For PD patients that we deal with at our centre, there is always the question on what would be better: a walker with wheels or just a standard walker without wheels.
Well, we will explore on the advantages of each and tell you what you should go for.
But before that, let us look at the why one would go for any of the walkers in the first case.
- You want your patient to have stability while walking around. That is if, they are able to walk. If not, then you would better go for a motorized electric scooter.
- You want the patient to have some sense of independence such that they can do basic tasks on their own such as going to the bathroom or going out to bask in the sun without having to request for help.
- For patients with gait freezing, a walker would help them from falls plus provide some sensory cues to stop the freezing especially when it comes with laser lights and sound beeps.
Having looked at reasons why one needs a walker, we can now explore some of the factors that would make one go for either a wheeled or standard walker while leaving out the other. Let’s cut to the chase.

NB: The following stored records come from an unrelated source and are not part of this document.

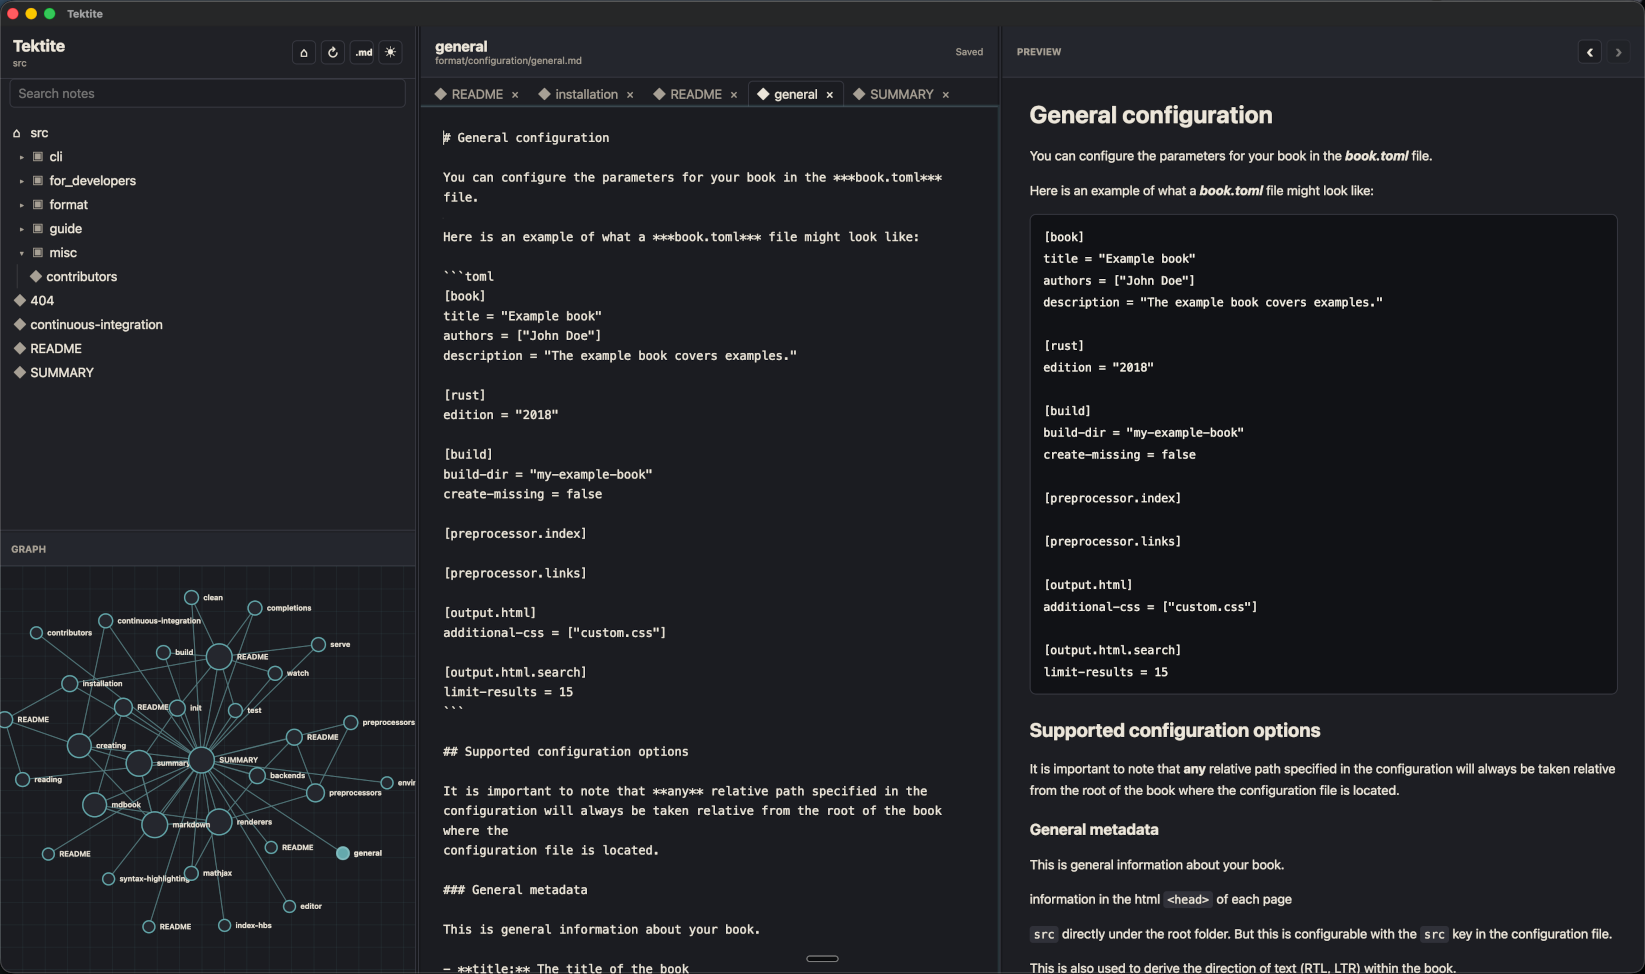
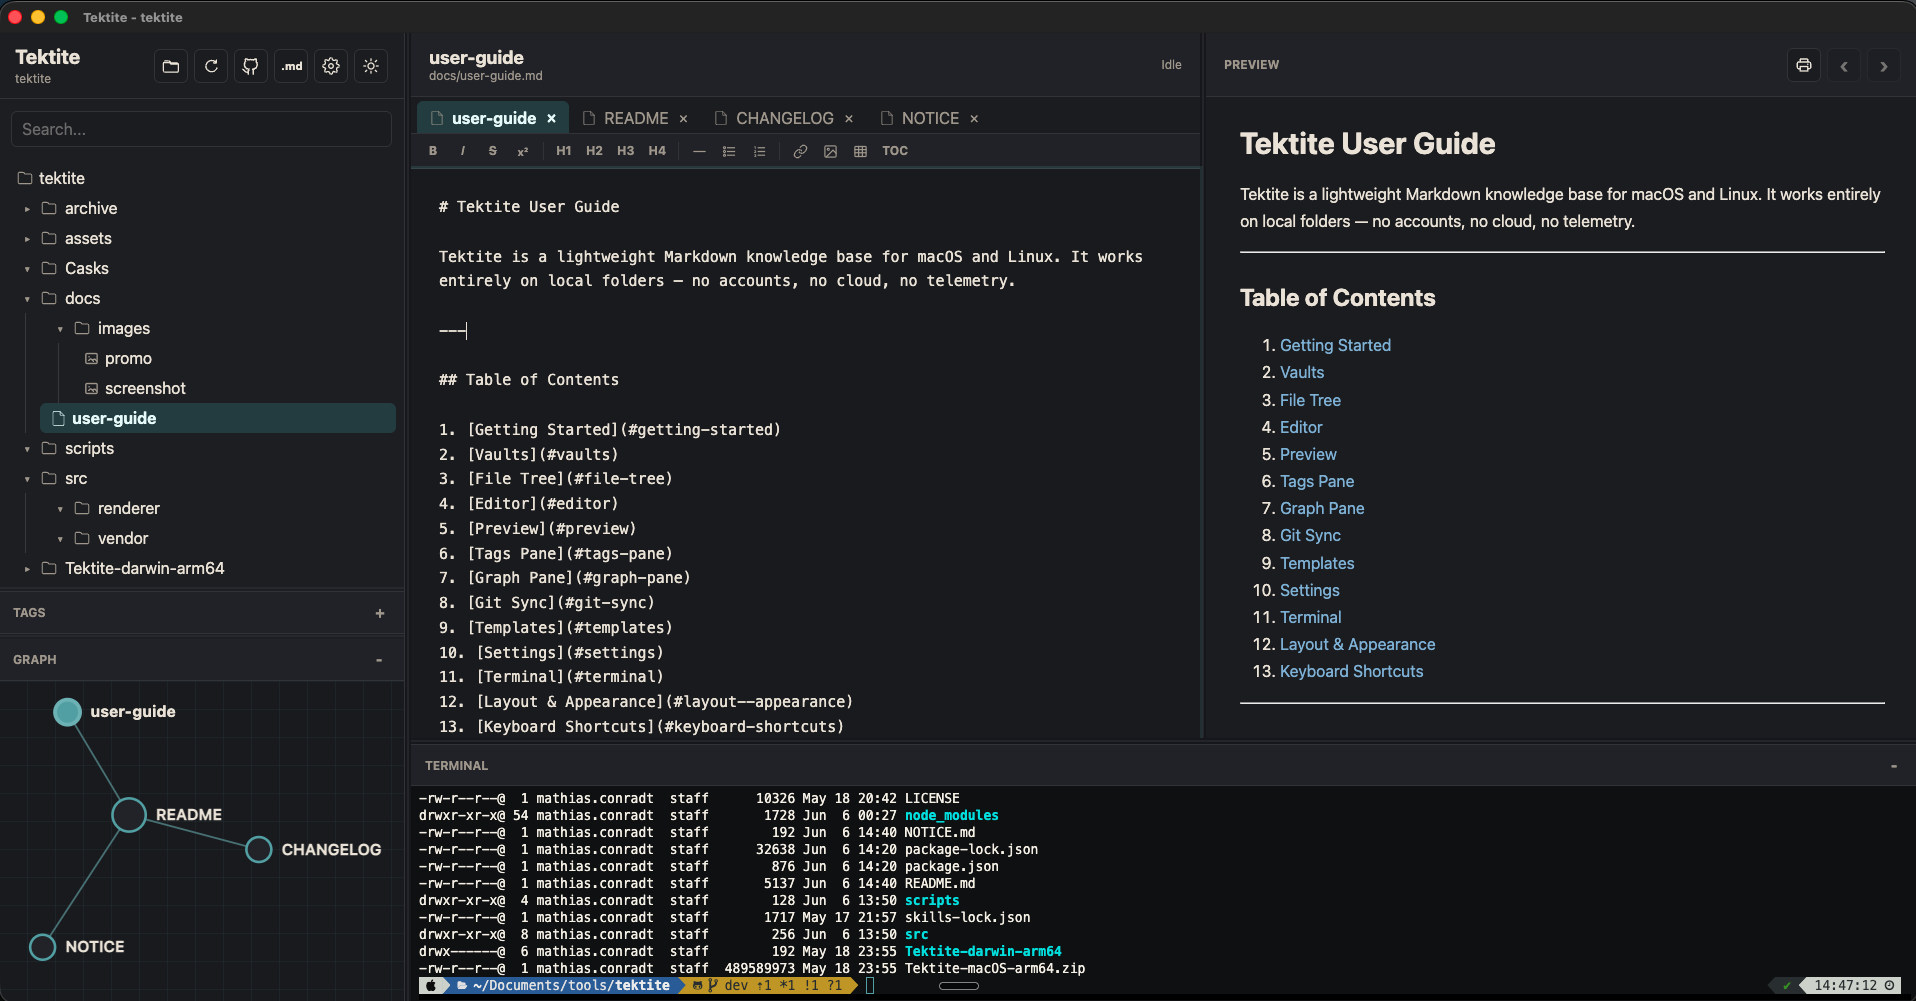
fix: terminal cwd, collapse, remote images in preview
Terminal spawns in vault folder when open. Collapse clears inline
height so CSS height:auto takes effect. Remote image URLs pass through
with HTML entities unescaped for correct query string rendering.

diff --git a/src/renderer/renderer.js b/src/renderer/renderer.js
@@ -665,6 +665,7 @@ function applyTerminalContentCollapsed() {
   const pane = els.terminalPane;
   if (!pane) return;
   pane.classList.toggle("content-collapsed", state.terminalContentCollapsed);
+  if (state.terminalContentCollapsed) pane.style.height = "";
   els.collapseTerminalButton.textContent = state.terminalContentCollapsed ? "+" : "-";
   els.collapseTerminalButton.setAttribute("aria-label", state.terminalContentCollapsed ? "Expand Terminal" : "Collapse Terminal");
 }
@@ -862,6 +863,7 @@ async function openVault(rootPath) {
     }
     log("openVault scan complete", { notes: vault.notes.length });
     state.rootPath = vault.rootPath;
+    if (termInstance?.pid) globalThis.tektite.terminalWrite(termInstance.pid, `cd ${JSON.stringify(vault.rootPath)}\n`);
     state.tree = vault.tree;
     state.notes = vault.notes;
     state.previewRevision = Date.now();

diff --git a/CHANGELOG.md b/CHANGELOG.md
@@ -2,6 +2,13 @@
 
 All notable changes to Tektite are documented here.
 
+## [0.1.49] - 2026-06-06
+
+- Fix: terminal starts in vault folder when vault is open, home dir otherwise
+- Fix: terminal collapse now correctly shrinks to header and expands editor/preview
+- Fix: remote images (badges, API-served images, URLs without file extension) now render in preview
+- Fix: remote image URLs with query string parameters (e.g. `&`) render correctly
+
 ## [0.1.48] - 2026-06-06
 
 - CI: fix package-lock.json resolved URLs rewritten from JFrog to npmjs.org on every build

- Weight of the walker
One big factor that you need to consider is the weight of the walker. Studies have shown that weighted walkers are better at giving a patient balance and stability. If you compare the standard walker with the wheeled walker, you will find that one with wheels tend to be heavier and will thus be better in giving the patient more balance and stability as they walk around.
2. Laser cues and beeps
With wheeled walkers, I have seen most installed with sensory cues such as laser lights and auditory beeps. These cues help in prompting the patient to make a move when they have moments of gait freezing.
3. Rests during walk
For patients who tire easily or those who want to make long laps on their walkers, they would definitely need a walker that has a seat and maybe a storage pouch. With these two, they can take rests during their walks. I have only seen such accessories in wheeled walkers but never in standard walkers.
Therefore, the wheeled walker again beats the standard walker if the patient wants to take rests during the walk or if they have some water, snacks or fruits that they need to carry in their walker storage pouches.
4. Flexibility of walker in corners and narrow passageways
Standard walkers tend to be extra thin such that they can easily negotiate through corners and narrow passageways in the house. There are also some nice, wheeled walkers such as the ustep walker which can go through narrow paths and also turn with ease when walking with it.
It goes without saying that a standard walker will be less expensive as compared to the wheeled walker. This is because it has less accessories and is lightweight. So, if you are short on money, you might have to go with the standard non wheeled walker.
6. Risk of accidental falls and stability
One main disadvantage about wheeled walkers is that patients might record more falls especially if the braking system is not the reversible type. Picture this, a patient has gone to the washroom with their wheeled walker and placed it in front of themselves. As they rise to go back to other businesses, they will hold the wheeled walker and if it does not have a reversible braking system, it will move unexpectedly causing the patient to fall.
With a standard walker, accidents are minimal since it is not likely to propel one forward. Especially when it has been installed with good rubber stoppers at the bottom.
7. Speed in Walking
For Parkinson’s patients who have gait freezing episodes, all walkers will slow them somehow. But the standard walker is the least in slowing the patient’s speed of walking around.
Our verdict is that the wheeled walker is way better than the standard walker if you are to consider the weight, stability, rests to patients as well as ability to carry something with it. It gets even better if it has a reversible braking system plus laser cues and sound beeps. Though it will cost more, it offers true value for the money.